#### [DATA FOR THIS EXERCISE]
# # # # #

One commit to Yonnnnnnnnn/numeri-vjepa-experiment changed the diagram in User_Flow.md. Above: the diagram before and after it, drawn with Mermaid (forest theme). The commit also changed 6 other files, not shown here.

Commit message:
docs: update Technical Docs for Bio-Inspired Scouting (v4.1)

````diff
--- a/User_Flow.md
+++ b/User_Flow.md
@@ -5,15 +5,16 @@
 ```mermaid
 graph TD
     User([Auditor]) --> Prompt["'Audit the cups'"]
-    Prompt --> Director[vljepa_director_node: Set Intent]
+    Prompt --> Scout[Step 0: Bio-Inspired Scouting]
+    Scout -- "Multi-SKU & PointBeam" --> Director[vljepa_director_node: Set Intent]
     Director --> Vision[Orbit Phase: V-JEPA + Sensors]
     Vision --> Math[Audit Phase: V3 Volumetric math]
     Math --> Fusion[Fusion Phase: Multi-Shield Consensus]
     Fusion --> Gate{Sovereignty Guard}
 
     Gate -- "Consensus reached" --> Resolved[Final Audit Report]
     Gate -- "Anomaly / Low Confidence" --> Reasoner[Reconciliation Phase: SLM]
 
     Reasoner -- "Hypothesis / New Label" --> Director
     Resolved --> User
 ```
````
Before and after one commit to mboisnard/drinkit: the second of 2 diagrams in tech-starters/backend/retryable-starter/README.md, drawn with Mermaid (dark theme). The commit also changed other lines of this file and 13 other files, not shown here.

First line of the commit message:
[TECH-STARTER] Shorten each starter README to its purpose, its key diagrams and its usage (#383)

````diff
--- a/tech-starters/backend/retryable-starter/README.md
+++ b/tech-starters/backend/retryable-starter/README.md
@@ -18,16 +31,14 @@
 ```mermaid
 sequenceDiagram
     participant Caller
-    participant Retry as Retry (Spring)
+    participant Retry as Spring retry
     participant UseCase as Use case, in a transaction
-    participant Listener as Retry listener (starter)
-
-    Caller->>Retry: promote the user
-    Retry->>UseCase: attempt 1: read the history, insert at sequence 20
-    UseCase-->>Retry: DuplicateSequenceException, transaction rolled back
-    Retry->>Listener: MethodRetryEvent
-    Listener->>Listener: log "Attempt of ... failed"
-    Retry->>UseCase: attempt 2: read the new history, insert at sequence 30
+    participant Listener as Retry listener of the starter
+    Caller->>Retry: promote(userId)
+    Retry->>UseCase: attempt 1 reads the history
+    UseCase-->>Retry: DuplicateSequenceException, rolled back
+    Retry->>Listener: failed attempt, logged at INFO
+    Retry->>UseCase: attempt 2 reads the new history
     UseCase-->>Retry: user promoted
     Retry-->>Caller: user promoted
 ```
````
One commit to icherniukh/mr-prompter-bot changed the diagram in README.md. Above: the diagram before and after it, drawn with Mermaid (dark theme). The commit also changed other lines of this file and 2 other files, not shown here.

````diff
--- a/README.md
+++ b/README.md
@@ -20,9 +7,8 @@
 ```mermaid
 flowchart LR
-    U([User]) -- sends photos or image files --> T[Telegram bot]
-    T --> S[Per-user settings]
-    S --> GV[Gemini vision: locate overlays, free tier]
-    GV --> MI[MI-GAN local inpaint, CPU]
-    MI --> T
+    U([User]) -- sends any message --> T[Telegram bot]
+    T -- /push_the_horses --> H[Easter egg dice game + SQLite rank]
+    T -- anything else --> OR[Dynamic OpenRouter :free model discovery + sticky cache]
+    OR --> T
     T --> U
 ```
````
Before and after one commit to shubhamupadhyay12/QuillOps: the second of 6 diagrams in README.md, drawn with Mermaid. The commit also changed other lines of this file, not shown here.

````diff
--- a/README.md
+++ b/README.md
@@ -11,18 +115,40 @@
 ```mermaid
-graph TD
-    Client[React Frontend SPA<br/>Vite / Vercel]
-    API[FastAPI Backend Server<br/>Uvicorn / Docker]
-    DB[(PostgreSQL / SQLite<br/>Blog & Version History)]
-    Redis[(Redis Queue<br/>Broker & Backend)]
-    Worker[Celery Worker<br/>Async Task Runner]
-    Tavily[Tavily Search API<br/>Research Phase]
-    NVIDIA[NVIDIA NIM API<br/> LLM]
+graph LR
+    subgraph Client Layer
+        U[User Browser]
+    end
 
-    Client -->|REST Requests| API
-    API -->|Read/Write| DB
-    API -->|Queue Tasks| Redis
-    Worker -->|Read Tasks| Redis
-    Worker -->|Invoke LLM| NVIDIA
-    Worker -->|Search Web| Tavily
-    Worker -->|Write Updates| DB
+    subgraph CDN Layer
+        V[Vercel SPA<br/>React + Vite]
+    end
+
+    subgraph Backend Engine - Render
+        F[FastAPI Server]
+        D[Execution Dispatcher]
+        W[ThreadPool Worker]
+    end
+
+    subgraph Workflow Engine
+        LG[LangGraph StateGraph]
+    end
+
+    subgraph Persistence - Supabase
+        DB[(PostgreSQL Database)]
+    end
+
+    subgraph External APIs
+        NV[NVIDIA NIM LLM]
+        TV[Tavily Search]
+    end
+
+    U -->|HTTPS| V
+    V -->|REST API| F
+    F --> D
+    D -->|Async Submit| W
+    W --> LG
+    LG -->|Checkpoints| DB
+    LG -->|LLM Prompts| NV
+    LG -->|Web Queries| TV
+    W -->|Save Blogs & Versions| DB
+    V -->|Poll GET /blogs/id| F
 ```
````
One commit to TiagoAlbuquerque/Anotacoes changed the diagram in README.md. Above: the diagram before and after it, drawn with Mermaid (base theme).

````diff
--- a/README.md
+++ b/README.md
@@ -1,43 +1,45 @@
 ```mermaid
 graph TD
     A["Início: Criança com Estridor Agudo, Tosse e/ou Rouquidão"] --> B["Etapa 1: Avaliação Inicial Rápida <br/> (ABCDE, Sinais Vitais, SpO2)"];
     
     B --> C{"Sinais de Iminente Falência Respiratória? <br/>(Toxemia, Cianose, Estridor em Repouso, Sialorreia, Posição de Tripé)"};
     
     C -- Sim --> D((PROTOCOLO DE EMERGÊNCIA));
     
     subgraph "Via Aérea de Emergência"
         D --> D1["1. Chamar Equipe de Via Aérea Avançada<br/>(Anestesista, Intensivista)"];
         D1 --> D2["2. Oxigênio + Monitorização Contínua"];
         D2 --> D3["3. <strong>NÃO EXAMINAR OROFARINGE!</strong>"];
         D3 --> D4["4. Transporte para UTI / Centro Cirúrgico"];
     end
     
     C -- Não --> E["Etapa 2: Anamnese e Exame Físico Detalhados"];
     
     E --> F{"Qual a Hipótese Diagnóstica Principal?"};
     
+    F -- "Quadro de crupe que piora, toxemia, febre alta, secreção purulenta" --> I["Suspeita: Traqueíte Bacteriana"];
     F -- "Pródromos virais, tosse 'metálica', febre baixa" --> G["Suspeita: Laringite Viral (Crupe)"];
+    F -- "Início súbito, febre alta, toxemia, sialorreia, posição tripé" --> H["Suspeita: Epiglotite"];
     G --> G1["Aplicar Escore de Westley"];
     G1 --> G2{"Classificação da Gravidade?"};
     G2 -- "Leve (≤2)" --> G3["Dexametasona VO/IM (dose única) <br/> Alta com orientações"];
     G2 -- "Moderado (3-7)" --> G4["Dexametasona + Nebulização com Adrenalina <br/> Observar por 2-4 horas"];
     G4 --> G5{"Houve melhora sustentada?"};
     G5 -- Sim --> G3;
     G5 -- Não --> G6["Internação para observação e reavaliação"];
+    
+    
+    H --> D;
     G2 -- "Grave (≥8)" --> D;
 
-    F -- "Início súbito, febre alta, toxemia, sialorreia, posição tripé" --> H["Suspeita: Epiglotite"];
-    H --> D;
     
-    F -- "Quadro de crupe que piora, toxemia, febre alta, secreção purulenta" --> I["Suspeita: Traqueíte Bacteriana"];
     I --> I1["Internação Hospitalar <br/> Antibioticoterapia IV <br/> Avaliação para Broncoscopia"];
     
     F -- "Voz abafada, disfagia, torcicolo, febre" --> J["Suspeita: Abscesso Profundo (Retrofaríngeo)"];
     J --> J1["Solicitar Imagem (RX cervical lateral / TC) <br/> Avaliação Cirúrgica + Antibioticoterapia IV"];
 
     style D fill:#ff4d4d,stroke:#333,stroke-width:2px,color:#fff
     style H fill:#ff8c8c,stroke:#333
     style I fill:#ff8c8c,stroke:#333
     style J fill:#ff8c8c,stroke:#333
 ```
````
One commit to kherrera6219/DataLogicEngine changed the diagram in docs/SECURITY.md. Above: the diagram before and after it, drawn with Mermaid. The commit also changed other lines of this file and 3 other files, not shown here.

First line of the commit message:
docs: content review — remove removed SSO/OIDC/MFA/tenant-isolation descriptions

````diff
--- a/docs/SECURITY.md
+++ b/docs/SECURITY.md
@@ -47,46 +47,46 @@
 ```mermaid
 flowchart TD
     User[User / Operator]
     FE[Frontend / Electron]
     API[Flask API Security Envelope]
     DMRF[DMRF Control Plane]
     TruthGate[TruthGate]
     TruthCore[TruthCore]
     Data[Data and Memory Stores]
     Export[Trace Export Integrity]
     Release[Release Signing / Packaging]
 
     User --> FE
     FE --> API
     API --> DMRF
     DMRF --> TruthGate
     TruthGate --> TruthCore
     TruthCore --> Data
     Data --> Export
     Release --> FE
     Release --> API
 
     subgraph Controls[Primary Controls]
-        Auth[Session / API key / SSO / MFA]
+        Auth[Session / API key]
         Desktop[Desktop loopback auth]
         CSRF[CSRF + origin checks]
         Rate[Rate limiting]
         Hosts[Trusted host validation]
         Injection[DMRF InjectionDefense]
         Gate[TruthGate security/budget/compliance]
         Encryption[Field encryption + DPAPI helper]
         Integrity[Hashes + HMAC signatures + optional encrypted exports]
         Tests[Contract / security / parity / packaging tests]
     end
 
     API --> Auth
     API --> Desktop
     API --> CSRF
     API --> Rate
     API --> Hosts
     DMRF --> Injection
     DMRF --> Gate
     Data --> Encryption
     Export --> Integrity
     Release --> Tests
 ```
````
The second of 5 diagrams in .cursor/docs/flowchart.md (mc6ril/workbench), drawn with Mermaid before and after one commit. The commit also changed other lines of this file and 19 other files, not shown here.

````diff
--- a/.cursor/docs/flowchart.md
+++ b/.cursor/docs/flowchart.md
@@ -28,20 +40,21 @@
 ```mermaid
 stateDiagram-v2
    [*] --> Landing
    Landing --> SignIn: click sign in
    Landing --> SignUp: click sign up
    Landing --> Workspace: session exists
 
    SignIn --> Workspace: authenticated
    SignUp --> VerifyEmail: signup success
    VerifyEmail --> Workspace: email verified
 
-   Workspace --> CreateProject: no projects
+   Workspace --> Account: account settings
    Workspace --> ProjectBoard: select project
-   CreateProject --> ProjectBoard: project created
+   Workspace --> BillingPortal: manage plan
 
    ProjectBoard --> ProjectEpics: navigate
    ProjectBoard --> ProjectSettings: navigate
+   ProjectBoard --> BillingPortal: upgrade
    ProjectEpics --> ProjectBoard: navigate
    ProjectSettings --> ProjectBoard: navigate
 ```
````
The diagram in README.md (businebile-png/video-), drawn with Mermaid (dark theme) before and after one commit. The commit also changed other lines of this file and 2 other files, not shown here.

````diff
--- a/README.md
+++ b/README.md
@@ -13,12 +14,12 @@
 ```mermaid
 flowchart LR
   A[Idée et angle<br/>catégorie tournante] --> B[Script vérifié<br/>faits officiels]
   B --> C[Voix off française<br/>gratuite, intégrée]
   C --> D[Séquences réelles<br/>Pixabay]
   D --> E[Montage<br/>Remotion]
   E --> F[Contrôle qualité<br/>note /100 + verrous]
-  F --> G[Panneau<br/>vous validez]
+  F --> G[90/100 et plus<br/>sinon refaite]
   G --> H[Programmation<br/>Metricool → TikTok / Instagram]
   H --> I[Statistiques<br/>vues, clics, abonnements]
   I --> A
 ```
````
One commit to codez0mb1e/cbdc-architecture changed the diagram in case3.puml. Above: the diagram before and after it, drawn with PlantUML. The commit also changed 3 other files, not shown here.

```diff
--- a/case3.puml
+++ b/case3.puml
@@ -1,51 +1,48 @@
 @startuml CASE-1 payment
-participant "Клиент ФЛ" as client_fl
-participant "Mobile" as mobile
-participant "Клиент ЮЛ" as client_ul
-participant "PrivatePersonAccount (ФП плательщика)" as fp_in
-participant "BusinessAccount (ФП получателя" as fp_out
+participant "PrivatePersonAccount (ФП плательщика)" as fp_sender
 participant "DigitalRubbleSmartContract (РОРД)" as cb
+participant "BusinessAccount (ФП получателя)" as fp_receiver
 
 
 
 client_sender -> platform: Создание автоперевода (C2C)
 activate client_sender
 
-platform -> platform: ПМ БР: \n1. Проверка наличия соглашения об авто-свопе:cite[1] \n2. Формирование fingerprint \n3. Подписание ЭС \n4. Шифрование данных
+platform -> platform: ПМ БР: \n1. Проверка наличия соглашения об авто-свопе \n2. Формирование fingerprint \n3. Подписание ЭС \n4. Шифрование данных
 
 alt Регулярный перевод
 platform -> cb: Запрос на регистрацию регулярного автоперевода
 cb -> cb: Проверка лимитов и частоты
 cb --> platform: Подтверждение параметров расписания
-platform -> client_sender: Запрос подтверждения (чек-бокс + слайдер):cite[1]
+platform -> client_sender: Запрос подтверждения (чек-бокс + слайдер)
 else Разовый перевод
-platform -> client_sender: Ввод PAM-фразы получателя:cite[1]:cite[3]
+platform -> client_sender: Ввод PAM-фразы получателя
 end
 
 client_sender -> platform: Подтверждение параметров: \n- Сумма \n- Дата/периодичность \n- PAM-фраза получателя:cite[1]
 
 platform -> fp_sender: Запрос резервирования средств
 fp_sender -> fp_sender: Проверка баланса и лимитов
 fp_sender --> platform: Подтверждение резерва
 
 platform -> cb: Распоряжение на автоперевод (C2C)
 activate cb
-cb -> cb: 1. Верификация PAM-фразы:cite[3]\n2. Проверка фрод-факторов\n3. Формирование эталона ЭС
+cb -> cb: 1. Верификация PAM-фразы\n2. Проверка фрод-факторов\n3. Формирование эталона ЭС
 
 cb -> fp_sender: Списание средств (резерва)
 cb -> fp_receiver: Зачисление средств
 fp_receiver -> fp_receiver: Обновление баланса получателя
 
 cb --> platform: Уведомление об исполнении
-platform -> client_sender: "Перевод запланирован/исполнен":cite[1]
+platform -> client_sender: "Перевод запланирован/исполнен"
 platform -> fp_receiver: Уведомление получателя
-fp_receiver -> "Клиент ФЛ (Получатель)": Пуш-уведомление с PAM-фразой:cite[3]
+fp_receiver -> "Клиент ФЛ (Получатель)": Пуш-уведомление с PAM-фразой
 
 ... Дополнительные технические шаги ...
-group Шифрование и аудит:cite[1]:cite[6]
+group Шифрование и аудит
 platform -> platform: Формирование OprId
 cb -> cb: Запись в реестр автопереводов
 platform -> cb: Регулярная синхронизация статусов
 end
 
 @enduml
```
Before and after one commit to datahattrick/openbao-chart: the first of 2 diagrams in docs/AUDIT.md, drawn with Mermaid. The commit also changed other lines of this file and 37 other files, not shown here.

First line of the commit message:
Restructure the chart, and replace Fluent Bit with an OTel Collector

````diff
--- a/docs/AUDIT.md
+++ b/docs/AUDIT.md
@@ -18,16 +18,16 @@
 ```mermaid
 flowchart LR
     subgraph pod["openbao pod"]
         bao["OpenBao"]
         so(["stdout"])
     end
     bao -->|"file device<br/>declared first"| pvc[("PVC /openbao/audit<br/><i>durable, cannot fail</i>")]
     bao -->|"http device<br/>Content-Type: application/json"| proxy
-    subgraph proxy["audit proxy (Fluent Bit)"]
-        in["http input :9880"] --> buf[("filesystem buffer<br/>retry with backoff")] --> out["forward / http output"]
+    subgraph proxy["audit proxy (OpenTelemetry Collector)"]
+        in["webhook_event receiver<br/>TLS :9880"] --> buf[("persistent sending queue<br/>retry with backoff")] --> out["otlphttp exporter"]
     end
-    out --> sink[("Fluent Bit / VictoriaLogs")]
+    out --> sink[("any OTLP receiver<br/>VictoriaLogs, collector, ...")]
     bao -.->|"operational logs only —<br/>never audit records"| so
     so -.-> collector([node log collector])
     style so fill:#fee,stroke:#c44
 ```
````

# # # # #

#### [WHAT YOU WILL DO]
The response must hold only the lines above from the line with "Queue<br/>Broker & Backend)]" through the line with "-->|Invoke LLM| NVIDIA", each copied exactly, both ends kept.

#### [EXPECTED ANSWER]
-    Redis[(Redis Queue<br/>Broker & Backend)]
-    Worker[Celery Worker<br/>Async Task Runner]
-    Tavily[Tavily Search API<br/>Research Phase]
-    NVIDIA[NVIDIA NIM API<br/> LLM]
+graph LR
+    subgraph Client Layer
+        U[User Browser]
+    end
 
-    Client -->|REST Requests| API
-    API -->|Read/Write| DB
-    API -->|Queue Tasks| Redis
-    Worker -->|Read Tasks| Redis
-    Worker -->|Invoke LLM| NVIDIA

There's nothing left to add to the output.